John was commissioned to paint a number of elite residences in Galveston, including that of the Copley family. Located at the corner of Broadway and 25th, this house was built in 1915 for George Noble Copley and his wife Eveline Goggan Copley. Copley served as secretary-treasurer during the post-1900 Storm grade raising. The Copleys sold the home to the Phillips family who owned it until 1955. Its next owner, Mary E. McCowan, sold the home to American Oil Company which demolished the house in 1956 to build a service station on the lot. A second work by John in the show features one of Galveston’s most famous architectural landmarks, “Open Gates,” home of the Sealy family. Galveston businessman George Sealy made a fortune as one of the founders of the Gulf, Colorado, and Santa Fe Railway. In the late 1880s, his wife, Magnolia Willis Sealy, commissioned one of America’s foremost architectural firms —McKim, Mead, and White — to design a home for their large family. The multi-colored stone and terra-cotta mansion with surrounding gardens set a new standard for Galveston’s elite houses. Galveston architect Nicholas Clayton designed the adjacent carriage house in 1891.
Works by another Galveston female artist, Joan Singleton (1915 – 1982), were also featured in the exhibit. Born in Ontario, Canada, Singleton came to Galveston with her husband, Dr. Albert O. Singleton Jr., a surgeon at University of Texas Medical Branch. Singleton’s works stand out as some of the most colorful and whimsical in the exhibit.
One example is a painting of the Sawyer-Flood House which was built around 1879 at Broadway and 16th Street. Sea captain Jeremiah N. Sawyer, the original owner, sold the home to E.O. Flood in 1905. A native New Yorker, Flood came to Galveston in the 1870s and established a coal shipping firm. The Flood family retained ownership of the property until 1948. It was demolished in 1965.
In 2009, BOI and prominent Houston architect Eugene Aubry (b. 1935) created a number of paintings of historic Galveston homes for the 2012 publication Born on the Island: The Galveston We Remember. Two of the watercolors featured in the book were part of the Library exhibit including the image 503 17th which appears on the cover.

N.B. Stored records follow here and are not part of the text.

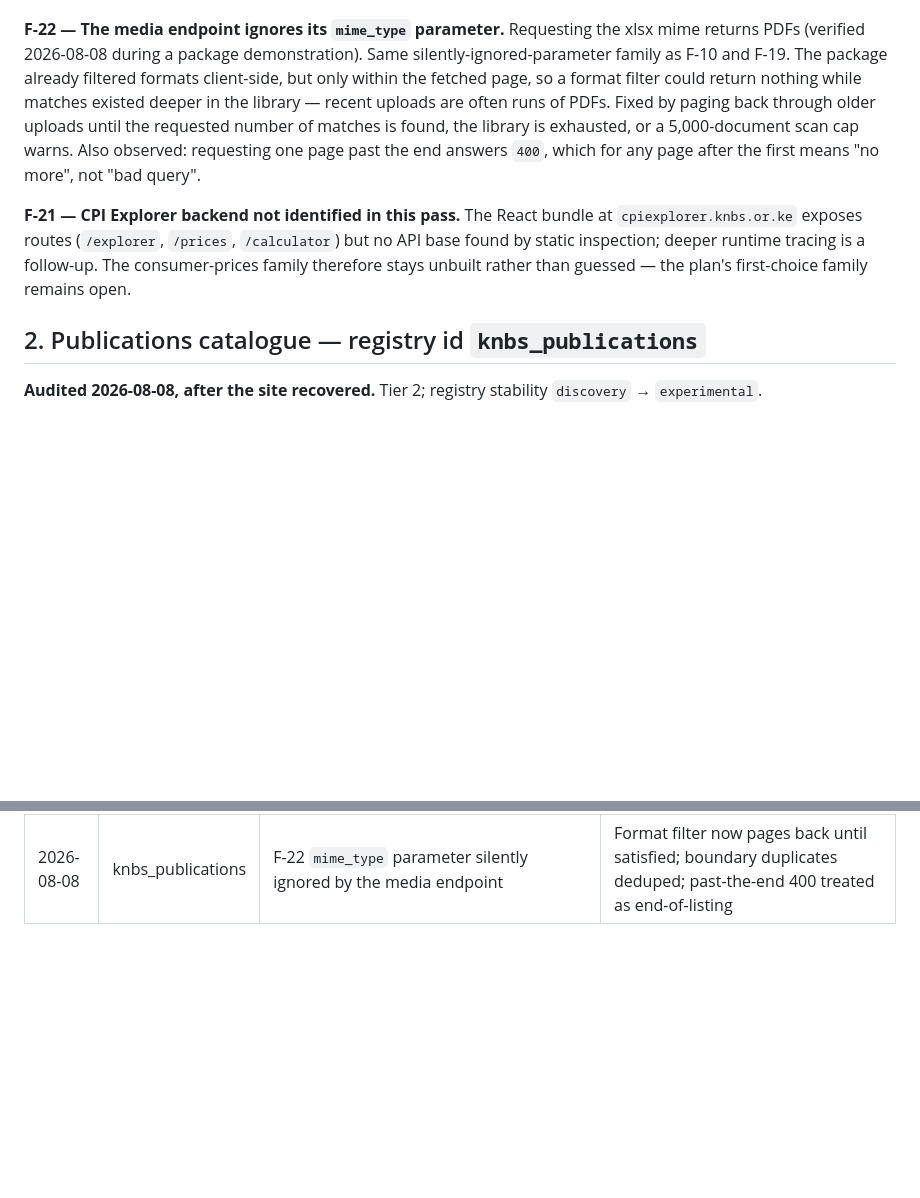
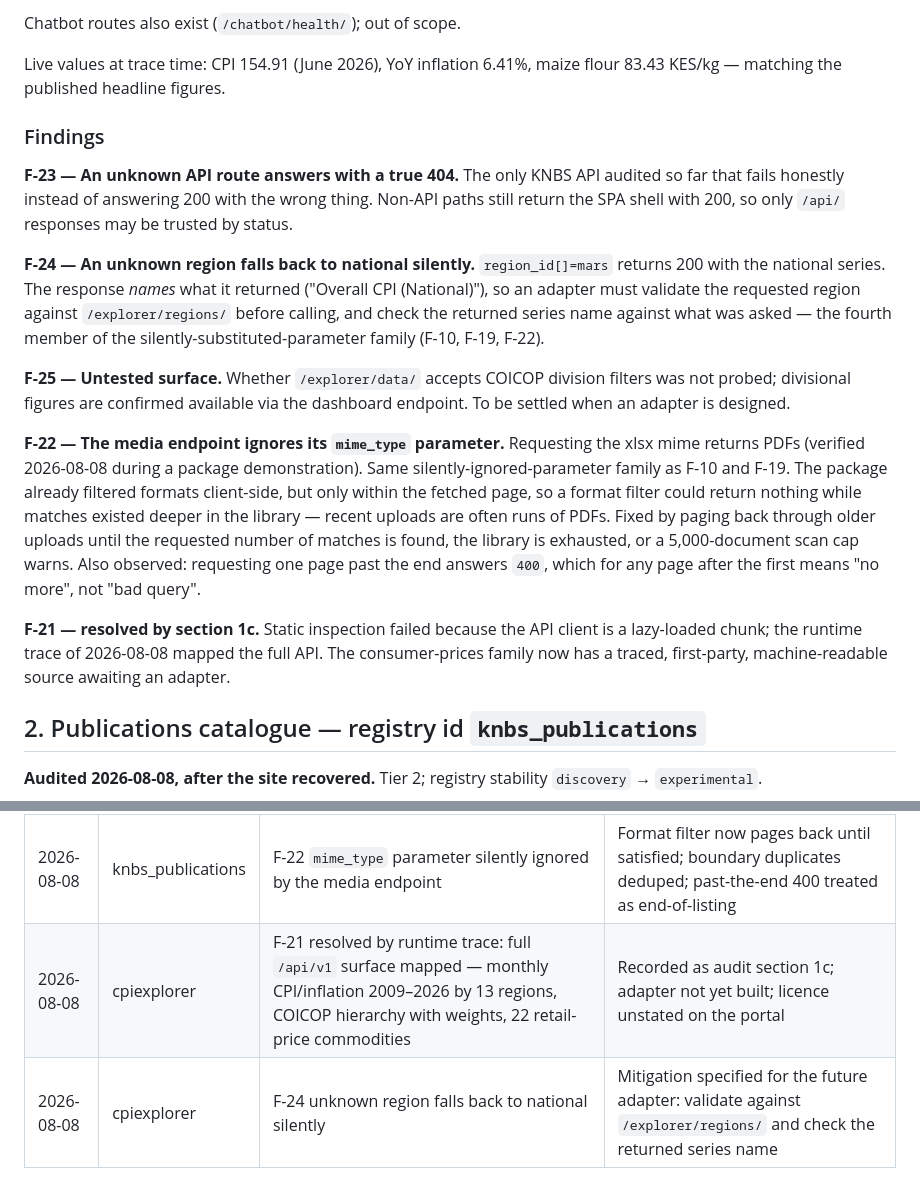
Before and after one commit to Mustapha-Wasseja/knbsdata, a Markdown page: dev/source-discovery/source-audit.md, 2 parts joined by grey strips. Drawn GitHub-style; blank space fills up the shorter version.

```diff
--- a/dev/source-discovery/source-audit.md
+++ b/dev/source-discovery/source-audit.md
@@ -305,3 +343,26 @@ vintage is the 2019 census frame.
+Chatbot routes also exist (`/chatbot/health/`); out of scope.
+
+Live values at trace time: CPI 154.91 (June 2026), YoY inflation 6.41%,
+maize flour 83.43 KES/kg — matching the published headline figures.
+
+### Findings
+
+**F-23 — An unknown API route answers with a true 404.** The only KNBS API
+audited so far that fails honestly instead of answering 200 with the wrong
+thing. Non-API paths still return the SPA shell with 200, so only `/api/`
+responses may be trusted by status.
+
+**F-24 — An unknown region falls back to national silently.**
+`region_id[]=mars` returns 200 with the national series. The response *names*
+what it returned ("Overall CPI (National)"), so an adapter must validate the
+requested region against `/explorer/regions/` before calling, and check the
+returned series name against what was asked — the fourth member of the
+silently-substituted-parameter family (F-10, F-19, F-22).
+
+**F-25 — Untested surface.** Whether `/explorer/data/` accepts COICOP
+division filters was not probed; divisional figures are confirmed available
+via the dashboard endpoint. To be settled when an adapter is designed.
+
 **F-22 — The media endpoint ignores its `mime_type` parameter.**
 Requesting the xlsx mime returns PDFs (verified 2026-08-08 during a package
 demonstration). Same silently-ignored-parameter family as F-10 and F-19. The
@@ -313,11 +374,10 @@ library is exhausted, or a 5,000-document scan cap warns. Also observed:
 requesting one page past the end answers `400`, which for any page after the
 first means "no more", not "bad query".
 
-**F-21 — CPI Explorer backend not identified in this pass.** The React bundle
-at `cpiexplorer.knbs.or.ke` exposes routes (`/explorer`, `/prices`,
-`/calculator`) but no API base found by static inspection; deeper runtime
-tracing is a follow-up. The consumer-prices family therefore stays unbuilt
-rather than guessed — the plan's first-choice family remains open.
+**F-21 — resolved by section 1c.** Static inspection failed because the API
+client is a lazy-loaded chunk; the runtime trace of 2026-08-08 mapped the full
+API. The consumer-prices family now has a traced, first-party,
+machine-readable source awaiting an adapter.
 
 ## 2. Publications catalogue — registry id `knbs_publications`
 
@@ -468,3 +528,5 @@ Copy this block for each new candidate source.
 | 2026-08-03 | kenada | F-10 `variables?file_id=` is ignored server-side | Filtering by file is done client-side |
 | 2026-08-04 | knbs.or.ke | Re-checked at the start of Phase 4: still `504 Gateway Time-out` from the origin, and still timing out from the command line. Outage confirmed at roughly five hours. | Publications adapter not written; only the source-independent download layer was built |
 | 2026-08-08 | knbs_publications | F-22 `mime_type` parameter silently ignored by the media endpoint | Format filter now pages back until satisfied; boundary duplicates deduped; past-the-end 400 treated as end-of-listing |
+| 2026-08-08 | cpiexplorer | F-21 resolved by runtime trace: full `/api/v1` surface mapped — monthly CPI/inflation 2009–2026 by 13 regions, COICOP hierarchy with weights, 22 retail-price commodities | Recorded as audit section 1c; adapter not yet built; licence unstated on the portal |
+| 2026-08-08 | cpiexplorer | F-24 unknown region falls back to national silently | Mitigation specified for the future adapter: validate against `/explorer/regions/` and check the returned series name |
```
Also changed, not shown: other parts of dev/source-discovery/source-audit.md (+38 -0 lines), dev/IMPLEMENTATION_STATUS.md (+6 -3 lines).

Architect C.W. Bulger designed this house for concrete contractor Isaac Heffron in 1900. The house was oriented toward 17th Street rather than Postoffice in order to take full advantage of the Gulf breeze. Likewise, the second-story bays allowed for maximum ventilation.